[Web page revision data]
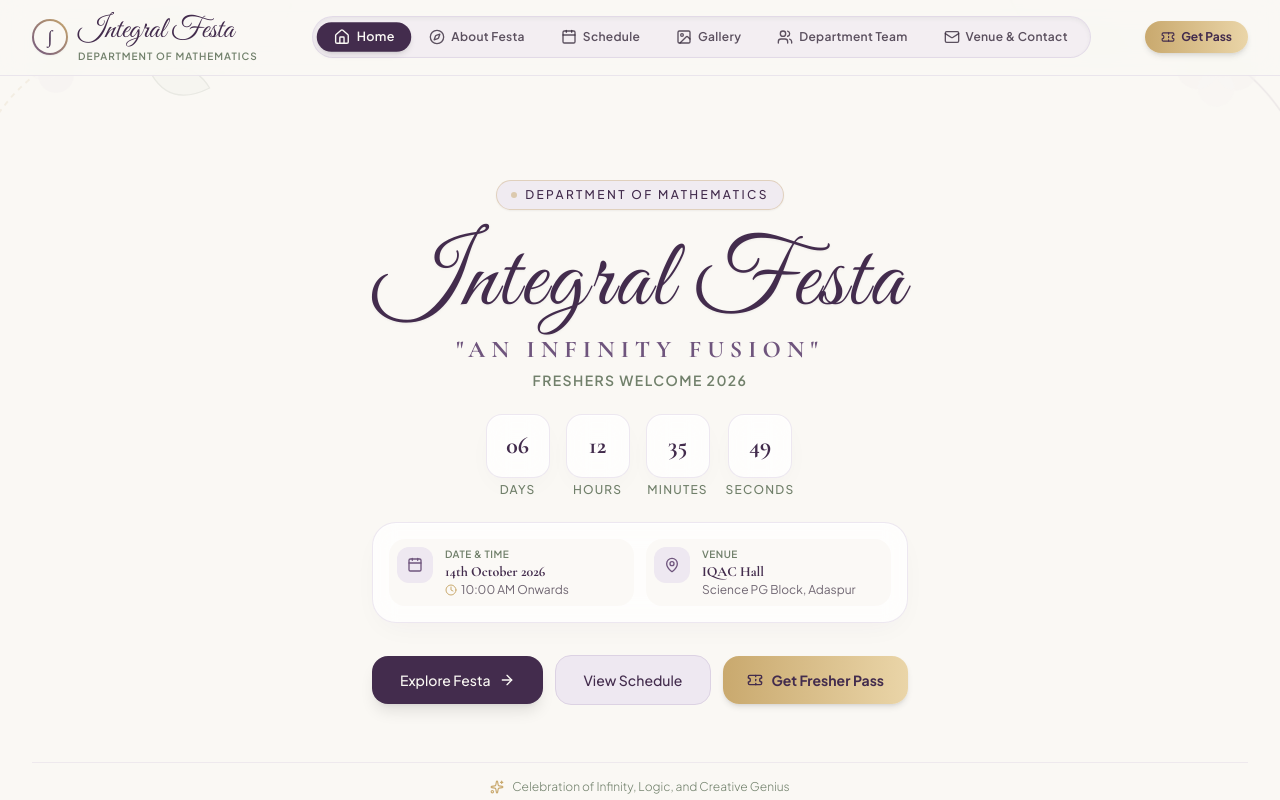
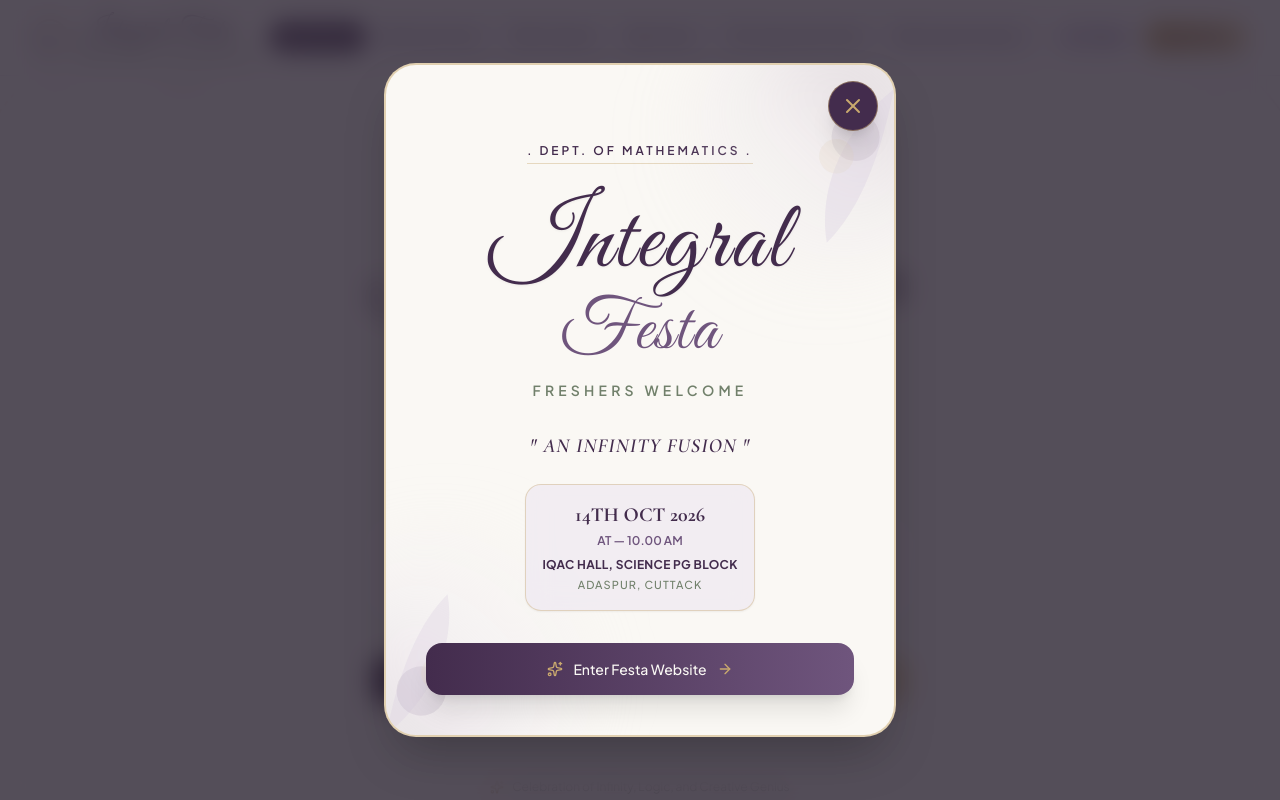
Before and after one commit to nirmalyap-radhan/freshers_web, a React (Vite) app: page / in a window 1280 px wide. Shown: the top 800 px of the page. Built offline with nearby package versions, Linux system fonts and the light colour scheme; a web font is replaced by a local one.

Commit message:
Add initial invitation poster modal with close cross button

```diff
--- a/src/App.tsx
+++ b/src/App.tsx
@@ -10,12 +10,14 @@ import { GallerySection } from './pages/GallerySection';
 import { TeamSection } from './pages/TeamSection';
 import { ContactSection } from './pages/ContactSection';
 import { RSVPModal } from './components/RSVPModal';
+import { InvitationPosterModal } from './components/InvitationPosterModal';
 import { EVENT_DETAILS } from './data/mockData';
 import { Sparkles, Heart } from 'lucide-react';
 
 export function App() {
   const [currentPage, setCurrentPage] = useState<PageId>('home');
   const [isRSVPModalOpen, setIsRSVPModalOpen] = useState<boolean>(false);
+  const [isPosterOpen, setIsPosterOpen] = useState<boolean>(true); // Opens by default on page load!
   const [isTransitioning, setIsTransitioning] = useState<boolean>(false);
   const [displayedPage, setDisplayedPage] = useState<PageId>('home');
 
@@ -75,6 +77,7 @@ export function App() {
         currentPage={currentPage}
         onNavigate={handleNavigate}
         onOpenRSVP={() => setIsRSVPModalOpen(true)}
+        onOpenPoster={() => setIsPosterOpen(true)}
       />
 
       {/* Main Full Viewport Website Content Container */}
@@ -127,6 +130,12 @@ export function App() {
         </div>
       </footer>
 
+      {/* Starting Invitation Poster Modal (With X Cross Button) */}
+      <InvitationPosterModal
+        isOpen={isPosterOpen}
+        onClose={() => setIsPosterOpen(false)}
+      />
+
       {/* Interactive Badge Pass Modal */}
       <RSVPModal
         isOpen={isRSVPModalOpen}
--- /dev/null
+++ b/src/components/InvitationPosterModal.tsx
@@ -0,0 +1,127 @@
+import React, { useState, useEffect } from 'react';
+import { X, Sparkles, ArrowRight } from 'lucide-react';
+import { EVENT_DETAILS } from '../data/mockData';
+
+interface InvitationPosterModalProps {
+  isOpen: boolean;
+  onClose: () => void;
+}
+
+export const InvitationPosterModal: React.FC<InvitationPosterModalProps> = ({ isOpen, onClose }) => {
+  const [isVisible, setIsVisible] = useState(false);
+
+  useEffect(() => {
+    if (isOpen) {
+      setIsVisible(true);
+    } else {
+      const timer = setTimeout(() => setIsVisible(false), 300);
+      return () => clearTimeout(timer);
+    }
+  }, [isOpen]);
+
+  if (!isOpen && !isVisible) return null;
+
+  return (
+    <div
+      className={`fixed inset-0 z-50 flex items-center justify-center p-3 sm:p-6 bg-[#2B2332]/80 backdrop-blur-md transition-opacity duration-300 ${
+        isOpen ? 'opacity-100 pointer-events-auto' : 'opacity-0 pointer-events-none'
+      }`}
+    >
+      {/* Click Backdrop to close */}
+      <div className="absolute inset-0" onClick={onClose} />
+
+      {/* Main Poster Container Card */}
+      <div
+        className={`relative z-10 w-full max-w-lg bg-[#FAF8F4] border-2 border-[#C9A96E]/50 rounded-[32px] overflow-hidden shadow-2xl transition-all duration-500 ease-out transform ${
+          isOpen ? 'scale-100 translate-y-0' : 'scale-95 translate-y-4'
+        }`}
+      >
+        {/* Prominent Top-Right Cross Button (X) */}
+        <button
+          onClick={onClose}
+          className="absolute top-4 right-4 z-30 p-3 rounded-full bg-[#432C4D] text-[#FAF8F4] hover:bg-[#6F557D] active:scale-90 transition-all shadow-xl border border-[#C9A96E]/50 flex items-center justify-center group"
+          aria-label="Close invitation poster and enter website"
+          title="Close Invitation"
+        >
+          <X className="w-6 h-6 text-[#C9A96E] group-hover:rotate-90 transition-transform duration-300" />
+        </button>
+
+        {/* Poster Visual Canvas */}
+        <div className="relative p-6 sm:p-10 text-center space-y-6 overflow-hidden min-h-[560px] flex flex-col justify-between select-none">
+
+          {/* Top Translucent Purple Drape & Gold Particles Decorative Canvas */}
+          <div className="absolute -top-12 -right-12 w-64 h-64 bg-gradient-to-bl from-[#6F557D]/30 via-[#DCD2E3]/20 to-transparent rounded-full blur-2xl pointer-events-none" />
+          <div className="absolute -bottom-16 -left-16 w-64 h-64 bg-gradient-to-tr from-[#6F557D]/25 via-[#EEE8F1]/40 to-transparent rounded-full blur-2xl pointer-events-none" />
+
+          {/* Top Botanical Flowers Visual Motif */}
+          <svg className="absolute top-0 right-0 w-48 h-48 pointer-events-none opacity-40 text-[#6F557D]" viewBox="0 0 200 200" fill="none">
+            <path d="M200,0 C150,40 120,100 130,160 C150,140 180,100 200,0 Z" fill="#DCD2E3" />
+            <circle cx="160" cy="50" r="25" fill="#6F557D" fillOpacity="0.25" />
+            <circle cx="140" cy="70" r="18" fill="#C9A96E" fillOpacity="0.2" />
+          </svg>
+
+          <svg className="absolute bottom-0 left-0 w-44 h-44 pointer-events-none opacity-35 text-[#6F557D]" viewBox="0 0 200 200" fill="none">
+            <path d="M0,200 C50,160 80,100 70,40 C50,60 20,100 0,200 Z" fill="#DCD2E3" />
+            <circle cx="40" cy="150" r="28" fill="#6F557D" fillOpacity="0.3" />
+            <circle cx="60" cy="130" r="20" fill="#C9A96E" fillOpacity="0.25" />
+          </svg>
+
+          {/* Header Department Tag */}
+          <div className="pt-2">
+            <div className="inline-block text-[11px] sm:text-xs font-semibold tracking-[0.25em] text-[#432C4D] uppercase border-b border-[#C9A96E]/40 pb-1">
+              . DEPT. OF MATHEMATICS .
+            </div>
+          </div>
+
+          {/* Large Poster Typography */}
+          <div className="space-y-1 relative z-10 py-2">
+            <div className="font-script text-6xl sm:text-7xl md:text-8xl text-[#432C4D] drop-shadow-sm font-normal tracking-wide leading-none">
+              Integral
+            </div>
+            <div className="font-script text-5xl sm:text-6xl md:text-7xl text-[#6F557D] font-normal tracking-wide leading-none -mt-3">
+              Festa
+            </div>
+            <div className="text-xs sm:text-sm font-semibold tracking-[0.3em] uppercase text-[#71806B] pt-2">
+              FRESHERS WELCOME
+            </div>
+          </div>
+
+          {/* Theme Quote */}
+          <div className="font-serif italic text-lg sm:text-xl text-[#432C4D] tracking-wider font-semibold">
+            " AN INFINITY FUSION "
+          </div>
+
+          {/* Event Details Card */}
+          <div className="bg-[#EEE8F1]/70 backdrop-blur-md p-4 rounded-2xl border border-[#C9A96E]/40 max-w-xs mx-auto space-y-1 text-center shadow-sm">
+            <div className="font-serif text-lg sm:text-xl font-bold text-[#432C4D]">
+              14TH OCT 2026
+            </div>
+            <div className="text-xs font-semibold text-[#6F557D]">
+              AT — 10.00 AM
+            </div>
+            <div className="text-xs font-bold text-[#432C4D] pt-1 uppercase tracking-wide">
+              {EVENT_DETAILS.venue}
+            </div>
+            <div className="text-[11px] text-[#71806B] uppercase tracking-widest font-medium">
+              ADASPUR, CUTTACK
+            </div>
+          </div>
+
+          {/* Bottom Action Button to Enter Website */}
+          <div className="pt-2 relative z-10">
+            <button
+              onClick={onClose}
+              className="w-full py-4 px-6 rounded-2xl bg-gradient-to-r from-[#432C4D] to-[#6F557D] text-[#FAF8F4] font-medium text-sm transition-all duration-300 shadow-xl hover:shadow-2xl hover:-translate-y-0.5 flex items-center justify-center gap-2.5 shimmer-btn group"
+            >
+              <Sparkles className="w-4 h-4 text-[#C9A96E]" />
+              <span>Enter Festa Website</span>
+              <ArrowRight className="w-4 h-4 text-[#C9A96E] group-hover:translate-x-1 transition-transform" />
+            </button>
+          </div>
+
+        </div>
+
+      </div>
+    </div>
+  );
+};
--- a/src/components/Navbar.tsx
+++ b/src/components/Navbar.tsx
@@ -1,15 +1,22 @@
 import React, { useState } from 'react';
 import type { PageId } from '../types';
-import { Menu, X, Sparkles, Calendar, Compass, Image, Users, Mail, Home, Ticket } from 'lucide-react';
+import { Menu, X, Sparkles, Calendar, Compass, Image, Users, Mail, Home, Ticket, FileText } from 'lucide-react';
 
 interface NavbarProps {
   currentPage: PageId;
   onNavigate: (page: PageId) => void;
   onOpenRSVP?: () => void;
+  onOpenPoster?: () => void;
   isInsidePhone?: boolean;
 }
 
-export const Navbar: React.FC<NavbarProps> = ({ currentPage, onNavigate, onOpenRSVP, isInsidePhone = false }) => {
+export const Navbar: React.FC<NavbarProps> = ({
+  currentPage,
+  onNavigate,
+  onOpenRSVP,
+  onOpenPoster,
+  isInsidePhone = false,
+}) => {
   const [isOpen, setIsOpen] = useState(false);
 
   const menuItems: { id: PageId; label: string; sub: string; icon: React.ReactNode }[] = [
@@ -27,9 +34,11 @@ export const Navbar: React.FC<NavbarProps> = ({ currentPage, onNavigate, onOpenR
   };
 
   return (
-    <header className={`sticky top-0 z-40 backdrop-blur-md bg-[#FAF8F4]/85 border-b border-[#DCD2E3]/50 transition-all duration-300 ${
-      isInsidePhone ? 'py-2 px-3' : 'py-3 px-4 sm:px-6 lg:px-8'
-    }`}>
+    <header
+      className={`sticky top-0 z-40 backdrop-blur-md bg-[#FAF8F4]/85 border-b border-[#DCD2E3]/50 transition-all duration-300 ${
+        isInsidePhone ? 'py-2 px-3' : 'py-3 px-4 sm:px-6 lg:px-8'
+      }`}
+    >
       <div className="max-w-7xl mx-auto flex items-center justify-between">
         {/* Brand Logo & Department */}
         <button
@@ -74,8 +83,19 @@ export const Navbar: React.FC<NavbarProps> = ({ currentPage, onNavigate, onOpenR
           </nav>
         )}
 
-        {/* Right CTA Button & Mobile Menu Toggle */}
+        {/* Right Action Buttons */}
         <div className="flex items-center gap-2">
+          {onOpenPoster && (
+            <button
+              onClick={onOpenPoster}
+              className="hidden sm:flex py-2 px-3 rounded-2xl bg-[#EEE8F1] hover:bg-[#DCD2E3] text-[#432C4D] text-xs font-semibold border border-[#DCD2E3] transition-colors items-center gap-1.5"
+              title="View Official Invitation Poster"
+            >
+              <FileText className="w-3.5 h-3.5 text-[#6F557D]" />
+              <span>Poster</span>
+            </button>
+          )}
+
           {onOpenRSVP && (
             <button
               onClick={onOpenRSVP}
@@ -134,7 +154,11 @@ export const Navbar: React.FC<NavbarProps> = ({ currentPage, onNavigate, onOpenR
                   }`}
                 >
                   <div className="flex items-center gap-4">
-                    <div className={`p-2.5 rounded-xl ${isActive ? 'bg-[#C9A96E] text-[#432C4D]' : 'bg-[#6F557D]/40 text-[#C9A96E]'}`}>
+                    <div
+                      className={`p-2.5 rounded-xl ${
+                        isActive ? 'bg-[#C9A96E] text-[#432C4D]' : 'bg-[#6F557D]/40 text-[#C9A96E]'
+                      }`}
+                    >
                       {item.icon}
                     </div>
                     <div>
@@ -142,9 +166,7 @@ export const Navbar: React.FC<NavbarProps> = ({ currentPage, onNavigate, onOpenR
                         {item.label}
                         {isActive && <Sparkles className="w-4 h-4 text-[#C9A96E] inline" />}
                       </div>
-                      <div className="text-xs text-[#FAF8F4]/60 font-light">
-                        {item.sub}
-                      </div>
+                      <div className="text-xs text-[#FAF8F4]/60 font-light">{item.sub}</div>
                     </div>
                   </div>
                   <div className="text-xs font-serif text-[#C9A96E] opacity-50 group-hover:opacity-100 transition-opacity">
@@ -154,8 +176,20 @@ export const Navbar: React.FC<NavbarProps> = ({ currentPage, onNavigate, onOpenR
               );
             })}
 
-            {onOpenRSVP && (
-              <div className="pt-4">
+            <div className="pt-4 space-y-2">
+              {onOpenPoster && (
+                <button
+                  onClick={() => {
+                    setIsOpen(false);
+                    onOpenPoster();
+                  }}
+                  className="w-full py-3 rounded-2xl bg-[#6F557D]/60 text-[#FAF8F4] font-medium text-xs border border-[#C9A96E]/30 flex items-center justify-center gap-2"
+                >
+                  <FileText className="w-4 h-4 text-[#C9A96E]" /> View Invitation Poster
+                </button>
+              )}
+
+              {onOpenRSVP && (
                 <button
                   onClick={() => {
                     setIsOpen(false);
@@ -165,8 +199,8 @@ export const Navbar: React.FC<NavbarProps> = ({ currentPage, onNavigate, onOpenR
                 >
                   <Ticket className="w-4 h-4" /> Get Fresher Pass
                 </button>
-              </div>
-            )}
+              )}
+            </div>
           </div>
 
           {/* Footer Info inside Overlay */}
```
...
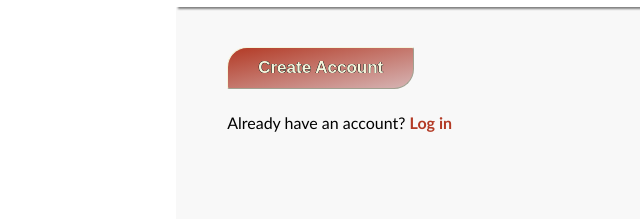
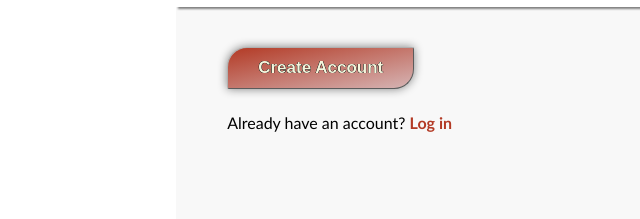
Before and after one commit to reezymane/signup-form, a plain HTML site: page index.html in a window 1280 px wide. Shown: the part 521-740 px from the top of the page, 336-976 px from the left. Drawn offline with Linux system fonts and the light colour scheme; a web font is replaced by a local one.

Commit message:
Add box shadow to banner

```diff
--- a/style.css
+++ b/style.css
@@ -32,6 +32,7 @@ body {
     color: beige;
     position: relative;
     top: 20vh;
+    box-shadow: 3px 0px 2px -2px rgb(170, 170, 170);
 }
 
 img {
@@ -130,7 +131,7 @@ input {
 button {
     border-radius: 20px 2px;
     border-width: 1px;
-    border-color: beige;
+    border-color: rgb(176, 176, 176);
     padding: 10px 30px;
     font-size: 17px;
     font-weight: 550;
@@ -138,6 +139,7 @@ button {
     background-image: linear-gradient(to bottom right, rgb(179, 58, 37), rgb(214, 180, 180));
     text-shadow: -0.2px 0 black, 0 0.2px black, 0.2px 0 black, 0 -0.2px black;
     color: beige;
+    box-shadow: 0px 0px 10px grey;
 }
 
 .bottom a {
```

ASSIGNED TASK: From the records given above, copy all lines containing "isInsidePhone".

RESPONSE TO THE TASK:
   isInsidePhone?: boolean;
-export const Navbar: React.FC<NavbarProps> = ({ currentPage, onNavigate, onOpenRSVP, isInsidePhone = false }) => {
+  isInsidePhone = false,
-      isInsidePhone ? 'py-2 px-3' : 'py-3 px-4 sm:px-6 lg:px-8'
+        isInsidePhone ? 'py-2 px-3' : 'py-3 px-4 sm:px-6 lg:px-8'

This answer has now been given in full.